Taiwanese lawmakers tossed pork casings on top of each other before blowing over plans to allow U.S. meat imports.
Members of the opposition Chinese Nationalist Party (KMT) brought the guts into the legislative yuan on Friday during last-day demonstrations in parliamentary sessions.
During a political speech planned by Prime Minister Su Tseng-chang, KMT members waved banners, blew whistles and tossed buckets of casings. When lawmakers from the ruling Democratic Progressive Party (DPP) intervened, the situation escalated into a chaotic fistfight. Post-torn posters and raw intestines were exposed on the floor.
The KMT and a section of the public welcomed with strong opposition the DPP government’s recent decision to lift the ban on U.S. pork and beef imports.
The ban applied to pork products with ractopamine feed additive residues, which were used by U.S. farmers to promote lean meat, but are banned in Europe and China.

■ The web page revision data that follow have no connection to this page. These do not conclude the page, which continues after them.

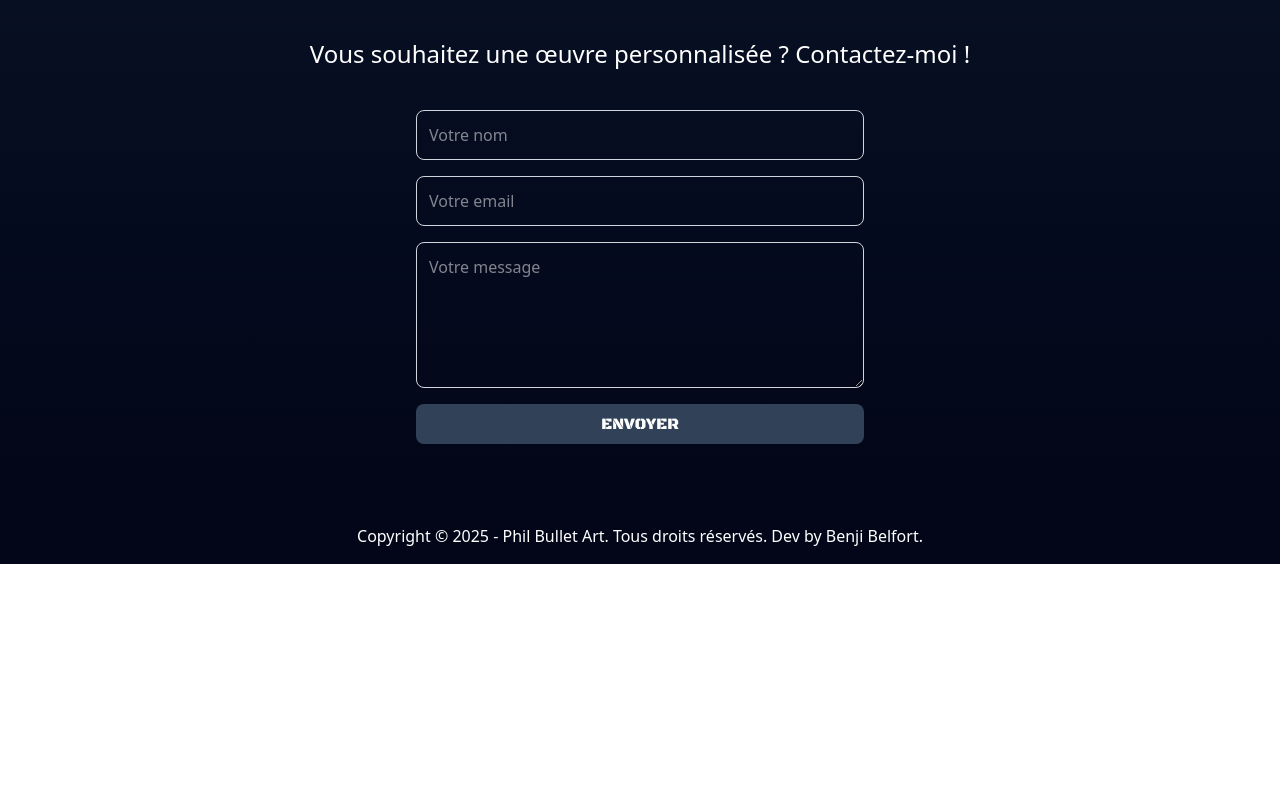
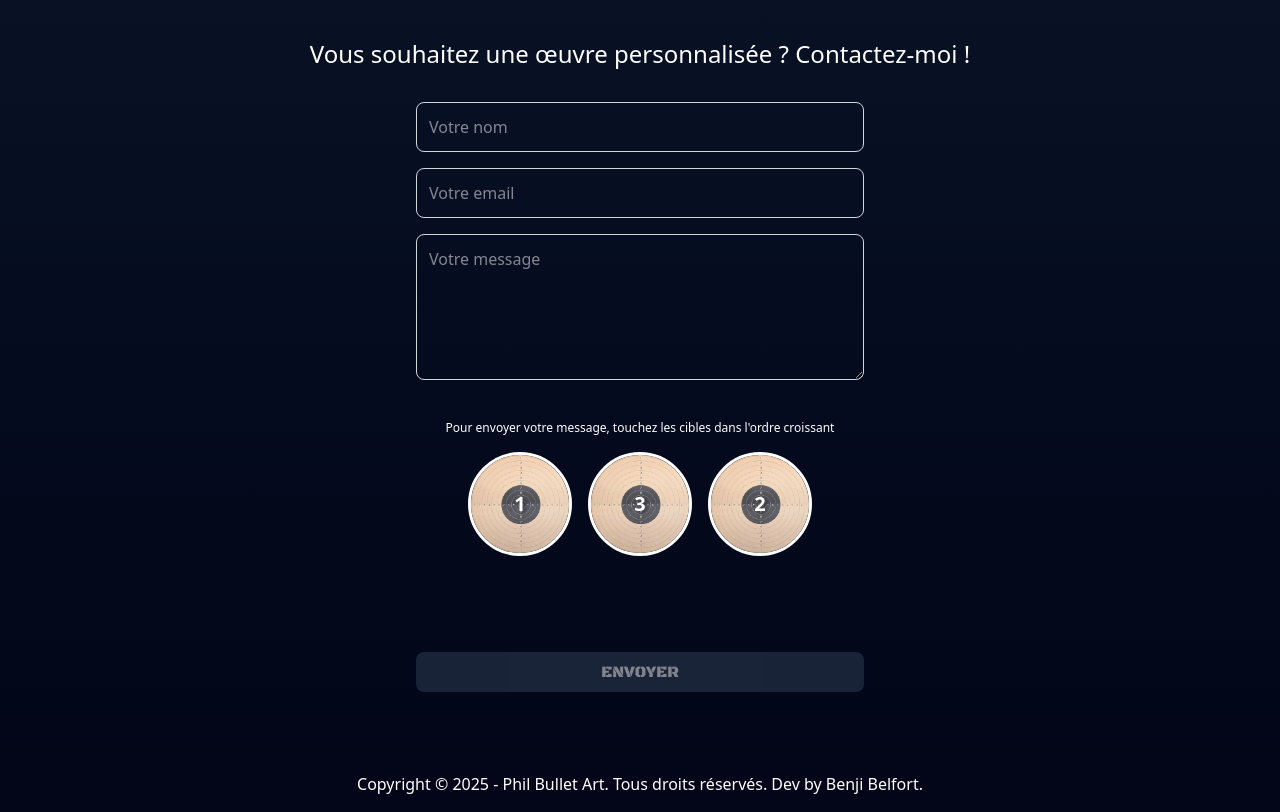
Before and after one commit to BenjiBelfort/phil-dev, a React (Vite) app: page / in a window 1280 px wide. Shown: the part 3768-4580 px from the top of the page. Before the commit the page ends 4332 px from the top, so only its background shows below. Built offline with nearby package versions, Linux system fonts and the light colour scheme; a web font is replaced by a local one.

Commit message:
ajout captcha custom

```diff
--- a/src/components/Contact.jsx
+++ b/src/components/Contact.jsx
@@ -1,7 +1,13 @@
-import { useRef, useState } from "react";
+import { useRef, useState, useEffect, useCallback } from "react";
 import emailjs from "@emailjs/browser";
-import { motion, AnimatePresence } from "framer-motion"; // ✅ Import de Framer Motion pour les animations
+import { motion, AnimatePresence } from "framer-motion";
 import { EnvelopeIcon } from "@heroicons/react/24/outline";
+
+const stains = [
+  "/taches/tache1.png",
+  "/taches/tache2.png",
+  "/taches/tache3.png"
+];
 
 const Contact = () => {
   const form = useRef();
@@ -9,10 +15,62 @@ const Contact = () => {
   const [isSubmitted, setIsSubmitted] = useState(false);
   const [responseMsg, setResponseMsg] = useState("");
 
+  // États pour le captcha
+  const [captchaOrder, setCaptchaOrder] = useState([]);
+  const [userClicks, setUserClicks] = useState([]);
+  const [captchaClicked, setCaptchaClicked] = useState([null, null, null]);
+  const [captchaSuccess, setCaptchaSuccess] = useState(false);
+  const [captchaError, setCaptchaError] = useState(false);
+
+  // On encapsule shuffleCaptcha dans un useCallback pour éviter l'avertissement ESLint
+  const shuffleCaptcha = useCallback(() => {
+    let numbers = [1, 2, 3];
+    // On mélange l'ordre
+    for (let i = numbers.length - 1; i > 0; i--) {
+      const j = Math.floor(Math.random() * (i + 1));
+      [numbers[i], numbers[j]] = [numbers[j], numbers[i]];
+    }
+    setCaptchaOrder(numbers);
+    setUserClicks([]);
+    setCaptchaClicked([null, null, null]);
+    setCaptchaSuccess(false);
+    setCaptchaError(false);
+  }, []);
+
+  // Au chargement, on génère le captcha
+  useEffect(() => {
+    shuffleCaptcha();
+  }, [shuffleCaptcha]);
+
+  // Gestion des clics sur les images du captcha
+  const handleCaptchaClick = (number, index) => {
+    if (captchaClicked[index]) return;
+    const newClicks = [...userClicks, number];
+    setUserClicks(newClicks);
+
+    // Génère une tâche aléatoire pour cet index
+    const randomStain = {
+      src: stains[Math.floor(Math.random() * stains.length)],
+      rotation: Math.random() * 360
+    };
+    const newCaptchaClicked = [...captchaClicked];
+    newCaptchaClicked[index] = randomStain;
+    setCaptchaClicked(newCaptchaClicked);
+
+    if (newClicks.length === 3) {
+      if (JSON.stringify(newClicks) === JSON.stringify([1, 2, 3])) {
+        setCaptchaSuccess(true);
+        setCaptchaError(false);
+      } else {
+        setCaptchaError(true);
+      }
+    }
+  };
+
   const handleSubmit = (e) => {
     e.preventDefault();
+    if (!captchaSuccess) return;
     setLoading(true);
-
     emailjs
       .sendForm(
         "service_g942k8k", // Remplacez par votre ID de service
@@ -25,7 +83,7 @@ const Contact = () => {
           console.log(result.text);
           setResponseMsg("Merci de m'avoir contacté\nJe vous répondrai au plus vite !");
           setLoading(false);
-          setIsSubmitted(true); // ✅ Masquer le formulaire et afficher le message
+          setIsSubmitted(true);
           form.current.reset();
         },
         (error) => {
@@ -42,17 +100,11 @@ const Contact = () => {
       className="bg-gradient-to-b from-slate-900 to-slate-950 py-16 flex flex-col items-center"
     >
       {/* Titre */}
-      <h3 className="uppercase font-primary text-white text-5xl md:text-7xl text-center mb-12">
-        Contact
-      </h3>
+      <h3 className="uppercase font-primary text-white text-5xl md:text-7xl text-center mb-12">Contact</h3>
 
-      {/* Image cercle */}
+      {/* Image dans un cercle */}
       <div className="w-40 h-40 md:w-52 md:h-52 rounded-full border-4 border-white overflow-hidden">
-        <img
-          src="/contact.webp"
-          alt="Photo de contact"
-          className="w-full h-full object-cover"
-        />
+        <img src="/contact.webp" alt="Photo de contact" className="w-full h-full object-cover" />
       </div>
 
       {/* Texte intro */}
@@ -60,17 +112,16 @@ const Contact = () => {
         <p>Vous souhaitez une œuvre personnalisée ? Contactez-moi !</p>
       </div>
 
-      {/* ✅ Gestion des animations avec AnimatePresence */}
       <AnimatePresence mode="wait">
         {!isSubmitted ? (
           <motion.form
             key="formulaire"
             ref={form}
             onSubmit={handleSubmit}
-            className="px-7 md:px-0 mt-10 w-full max-w-md flex flex-col gap-4"
+            className="px-7 md:px-0 mt-8 w-full max-w-md flex flex-col gap-4"
             initial={{ scale: 1 }}
             animate={{ scale: 1 }}
-            exit={{ scale: 0.5, opacity: 0, transition: { duration: 0.3 } }} // ✅ Zoom out au départ
+            exit={{ scale: 0.5, opacity: 0, transition: { duration: 0.3 } }}
           >
             <input
               type="text"
@@ -93,17 +144,66 @@ const Contact = () => {
               className="p-3 rounded-lg border text-white border-gray-300 focus:outline-none focus:ring-2 focus:ring-blue-500"
               required
             ></textarea>
+
+            {/* CAPTCHA personnalisé */}
+            <div className="mt-6">
+              {/* Texte explicatif */}
+              <p className="text-center mb-4 text-xs text-white">
+                Pour envoyer votre message, touchez les cibles dans l&apos;ordre croissant
+              </p>
+
+              {/* Cibles */}
+              <div className="flex justify-center gap-4">
+                {captchaOrder.map((number, index) => (
+                  <div
+                    key={index}
+                    onClick={() => handleCaptchaClick(number, index)}
+                    className="relative cursor-pointer border-3 border-white rounded-full overflow-hidden w-20 h-20 md:w-26 md:h-26 cursor-custom"
+                  >
+                    <img src="/cible-captcha.webp" alt="captcha" className="w-full h-full object-cover" />
+                    {captchaClicked[index] ? (
+                      <img
+                        src={captchaClicked[index].src}
+                        alt="Tâche"
+                        className="absolute inset-0 w-full h-full object-contain"
+                        style={{ transform: `rotate(${captchaClicked[index].rotation}deg)` }}
+                      />
+                    ) : (
+                      <span className="absolute inset-0 flex items-center justify-center font-bold text-white text-xl text-drop-shadow">
+                        {number}
+                      </span>
+                    )}
+                  </div>
+                ))}
+              </div>
+            </div>
+
+
+            {/* Zone fixe pour le message d'erreur ou de succès */}
+              <div className="min-h-[48px] flex items-center justify-center mt-4">
+                {captchaError && (
+                  <button
+                    type="button"
+                    onClick={shuffleCaptcha}
+                    className="px-4 py-2 bg-red-600 text-white uppercase rounded-lg"
+                  >
+                    Rejouer
+                  </button>
+                )}
+                {captchaSuccess && (
+                  <p className="text-green-500 text-center">✅ vous êtes bien un sniper !</p>
+                )}
+              </div>
+
             <button
               type="submit"
-              className="px-4 py-2 bg-slate-700 text-white font-secondary uppercase rounded-lg hover:bg-slate-600 transition-transform duration-300 ease-in-out cursor-custom"
+              className={`px-4 py-2 bg-slate-700 text-white font-secondary uppercase rounded-lg transition duration-300 ${
+                captchaSuccess ? "hover:bg-slate-600 cursor-pointer" : "opacity-50 cursor-not-allowed"
+              }`}
+              disabled={!captchaSuccess || loading}
             >
               {loading ? "Envoi..." : "Envoyer"}
             </button>
-            {responseMsg && !isSubmitted && (
-              <p className="px-4 py-2 bg-slate-700 text-white font-secondary uppercase rounded-lg hover:bg-slate-600 transition-transform duration-300 ease-in-out hover:scale-110 cursor-custom">
-                {responseMsg}
-              </p>
-            )}
           </motion.form>
         ) : (
           <motion.div
@@ -115,7 +215,7 @@ const Contact = () => {
             exit={{ scale: 0.5, opacity: 0 }}
             transition={{ duration: 0.4 }}
           >
-            <EnvelopeIcon className="h-16 w-16 text-white mb-4" /> {/* ✅ Logo enveloppe */}
+            <EnvelopeIcon className="h-16 w-16 text-white mb-4" />
             <p className="text-center text-xl whitespace-pre-line">{responseMsg}</p>
           </motion.div>
         )}
--- a/src/components/GalleryItem.jsx
+++ b/src/components/GalleryItem.jsx
@@ -1,28 +1,16 @@
-import { useRef, useState, useEffect } from "react";
+import { motion } from "framer-motion";
 import PropTypes from "prop-types";
-import { useOnScreen } from "../hook/useOnScreen";
 
 const GalleryItem = ({ item, onClick, statusColors }) => {
-  const ref = useRef(null);
-  const isVisible = useOnScreen(ref, "-50px");
-  const [hasAppeared, setHasAppeared] = useState(false);
-
-  useEffect(() => {
-    if (isVisible && !hasAppeared) {
-      setHasAppeared(true);
-    }
-  }, [isVisible, hasAppeared]);
-
   return (
-    <div
-      ref={ref}
-      className={`cursor-pointer overflow-hidden rounded-lg shadow-lg aspect-square flex items-center justify-center transition-transform duration-300 ease-in-out hover:scale-110 ${
-        hasAppeared ? "opacity-100 translate-y-0" : "opacity-0 translate-y-10"
-      }`}
+    <motion.div
+      className="cursor-pointer overflow-hidden rounded-lg shadow-lg aspect-square flex items-center justify-center transition-transform duration-300 ease-in-out hover:scale-110"
       onClick={onClick}
+      initial={{ opacity: 0, y: 10 }}
+      whileInView={{ opacity: 1, y: 0 }}
+      viewport={{ once: true, margin: "-50px" }}
     >
       {item.type === "desc" ? (
-        // Card de description dans la grille
         <div className="w-full h-full bg-white text-black relative p-3 pb-10 md:p-4 flex flex-col">
           <div className="font-secondary md:text-xl uppercase">{item.longTitle}</div>
           <div className="relative flex-1 mt-1 text-xs md:text-base overflow-hidden min-h-[4rem]">
@@ -34,7 +22,6 @@ const GalleryItem = ({ item, onClick, statusColors }) => {
           </span>
         </div>
       ) : (
-        // Image avec bandeau de statut
         <div className="relative w-full h-full">
           <img
             src={item.path}
@@ -54,7 +41,7 @@ const GalleryItem = ({ item, onClick, statusColors }) => {
           )}
         </div>
       )}
-    </div>
+    </motion.div>
   );
 };
 
```
Also changed, not shown: cible-captcha.webp (added).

Opponents fear this poses a health threat, and the KMT has accused the government of urging new regulations.
“To protect people’s health and the bottom line of food security, the opposition party cannot resist,” the party said of Friday’s protest.
The issue was at an annual protest in Taipei last weekend, a huge inflatable pig was flown over the crowd, the BBC reported.
The government, accused of supporting the ban when it is in opposition to just change its position, sees lifting the ban as the first step in a trade agreement with the US. Last week, the two governments resumed first talks in a new economic dialogue and signed a five-year memorandum of understanding on further ties in technology, health and safety.
Physical disputes and protests are not uncommon in Taiwan’s legislative yuan.
According to the DPP, the KMT’s actions were “disgusting” and a waste of food.